These days I am in London, working a much less demanding and also much less rewarding job. The office culture deems lunch a solo affair. There is a nearby street market, and my favourite stall offers three curries and rice for $10, a bargain for Zone 1. On fine days I take it to a square outside an 18th-century church and eat it on a bench, where other people from other offices do the same. Pigeons peck around our feet. People say that British food is terrible, but I feel I don’t really know what ‘British’ food is. The food I eat is Indian, Turkish, Chinese, Greek, Nigerian — it’s all British and not British at the same time. And delicious. During my lone lunches, the food is good enough that I don’t think about how this is not getting closer to who I want to be. The job has much better hours than my previous ones, but it’s also completely dissatisfying. I take another bite of spiced potato. The suppression works.
The most recent and one of the saddest meals I had alone was a bowl of broccoli soup and a huge chunk of bread at the Barbican, a sprawling brutalist labyrinth of apartments and public space. It was aft er work, but I had gone there as it was a good place to keep working. Having finished my day job, I could catch up on some writing. I looked at my Word document, which was full of words entirely for myself. Once again, I was eating in front of a screen, alone. I buttered the bread and positioned it above the green swamp in the bowl. I had no expectations; it was the cheapest thing they had. The canteen-style restaurant had everything that, on paper, was perfect for solo dining: plentiful window-facing bar seats, self-service, a chatty ambience. But despite the generous height of the bread and the gentle savouriness of the soup, it wasn’t enough.
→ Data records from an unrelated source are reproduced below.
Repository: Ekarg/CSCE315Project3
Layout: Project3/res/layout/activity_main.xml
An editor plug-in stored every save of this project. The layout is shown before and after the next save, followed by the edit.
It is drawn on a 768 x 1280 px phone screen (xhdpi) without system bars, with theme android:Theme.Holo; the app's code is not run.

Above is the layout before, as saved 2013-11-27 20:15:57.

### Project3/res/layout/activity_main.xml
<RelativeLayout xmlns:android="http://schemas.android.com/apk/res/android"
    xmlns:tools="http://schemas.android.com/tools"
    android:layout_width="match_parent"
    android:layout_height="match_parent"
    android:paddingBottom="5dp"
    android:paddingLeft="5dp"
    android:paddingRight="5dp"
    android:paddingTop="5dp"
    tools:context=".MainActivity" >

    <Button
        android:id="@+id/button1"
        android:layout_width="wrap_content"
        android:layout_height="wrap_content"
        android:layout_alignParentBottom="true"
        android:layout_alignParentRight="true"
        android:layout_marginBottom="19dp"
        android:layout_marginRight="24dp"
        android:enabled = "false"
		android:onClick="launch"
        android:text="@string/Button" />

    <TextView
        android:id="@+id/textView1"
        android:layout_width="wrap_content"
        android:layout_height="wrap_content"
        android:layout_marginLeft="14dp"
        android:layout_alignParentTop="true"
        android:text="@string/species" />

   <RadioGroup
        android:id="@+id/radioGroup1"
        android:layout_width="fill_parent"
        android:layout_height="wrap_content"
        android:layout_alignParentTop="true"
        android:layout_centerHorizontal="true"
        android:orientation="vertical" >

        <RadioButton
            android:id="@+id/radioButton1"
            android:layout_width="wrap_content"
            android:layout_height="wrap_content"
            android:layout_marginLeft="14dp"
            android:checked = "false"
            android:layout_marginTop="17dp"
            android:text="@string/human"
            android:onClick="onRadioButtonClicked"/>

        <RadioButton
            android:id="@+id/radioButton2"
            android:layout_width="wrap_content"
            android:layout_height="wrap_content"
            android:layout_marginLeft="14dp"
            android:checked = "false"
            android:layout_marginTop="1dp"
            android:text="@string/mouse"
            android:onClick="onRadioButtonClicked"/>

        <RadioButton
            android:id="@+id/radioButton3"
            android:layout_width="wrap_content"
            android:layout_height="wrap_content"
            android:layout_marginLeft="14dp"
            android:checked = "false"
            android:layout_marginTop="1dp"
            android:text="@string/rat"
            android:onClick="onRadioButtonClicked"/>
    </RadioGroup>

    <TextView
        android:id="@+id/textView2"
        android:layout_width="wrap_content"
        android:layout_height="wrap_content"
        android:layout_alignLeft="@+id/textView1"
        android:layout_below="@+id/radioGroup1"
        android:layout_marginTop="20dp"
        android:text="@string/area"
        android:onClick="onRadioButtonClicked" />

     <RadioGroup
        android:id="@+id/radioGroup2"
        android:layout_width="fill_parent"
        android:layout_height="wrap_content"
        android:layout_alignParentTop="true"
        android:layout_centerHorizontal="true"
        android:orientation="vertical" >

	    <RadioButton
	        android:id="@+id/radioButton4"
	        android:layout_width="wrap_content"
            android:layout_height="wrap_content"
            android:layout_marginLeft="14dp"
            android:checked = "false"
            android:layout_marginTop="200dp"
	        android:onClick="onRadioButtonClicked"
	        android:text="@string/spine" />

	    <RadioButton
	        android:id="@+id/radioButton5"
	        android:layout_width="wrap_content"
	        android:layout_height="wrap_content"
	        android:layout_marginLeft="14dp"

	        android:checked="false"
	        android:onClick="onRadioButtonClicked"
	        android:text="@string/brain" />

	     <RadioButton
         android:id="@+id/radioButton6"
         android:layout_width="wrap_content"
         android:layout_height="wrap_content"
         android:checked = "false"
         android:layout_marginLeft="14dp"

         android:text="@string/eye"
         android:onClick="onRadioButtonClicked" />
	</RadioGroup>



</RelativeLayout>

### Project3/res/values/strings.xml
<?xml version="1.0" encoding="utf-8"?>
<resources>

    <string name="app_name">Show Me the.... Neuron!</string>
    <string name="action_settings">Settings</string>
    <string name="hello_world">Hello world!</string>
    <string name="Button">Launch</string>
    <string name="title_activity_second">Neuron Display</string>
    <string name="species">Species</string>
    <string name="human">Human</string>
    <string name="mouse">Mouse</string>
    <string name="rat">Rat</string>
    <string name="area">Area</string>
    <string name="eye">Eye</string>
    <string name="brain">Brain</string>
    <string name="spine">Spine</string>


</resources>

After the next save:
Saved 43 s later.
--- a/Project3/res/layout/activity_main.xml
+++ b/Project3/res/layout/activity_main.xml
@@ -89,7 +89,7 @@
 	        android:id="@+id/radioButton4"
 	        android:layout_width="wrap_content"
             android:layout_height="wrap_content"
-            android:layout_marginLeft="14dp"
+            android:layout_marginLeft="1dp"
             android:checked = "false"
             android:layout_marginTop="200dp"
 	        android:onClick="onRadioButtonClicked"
I needed sustenance but received only mediocrity. Was this British food? I was not in Singapore, the land of food ecstasy; I was in London, the city of Pret a Mangers, a chain seemingly designed to remind society that the only acceptable form of eating alone is a quick cold sandwich, consumed while walking. It’s also the most expensive place to eat out I’ve ever lived in, and this reduces the culture of impromptu solo meals that is so normal throughout Asia. Nor does it have the more European culture of everyman cafe lounging. Here the cafes and pubs are for workmates or friends, adding to the social intimidation of the lone diner. I wish I had a Wendy’s hot dog instead.
It’s hard to make friends as an adult, but it’s easy to order food. The lack of company shouldn’t mean a lack of satisfaction. Choux à la crème in Paris, tortellini in Bologna, mandu in Seoul: all completely delicious without conversation. Eating alone all these years has made me wonder if I’m introverted by nature or by need. I also wonder if I’ll still enjoy eating alone when I am 60, 70, older — and if at that age I’ll be living somewhere where I’ll want to eat out alone. All I know is that if I didn’t eat out alone, I would have missed out on some of the best meals of my life.
Sharon Lam is the author of the novel Lonely Asian Woman (2019).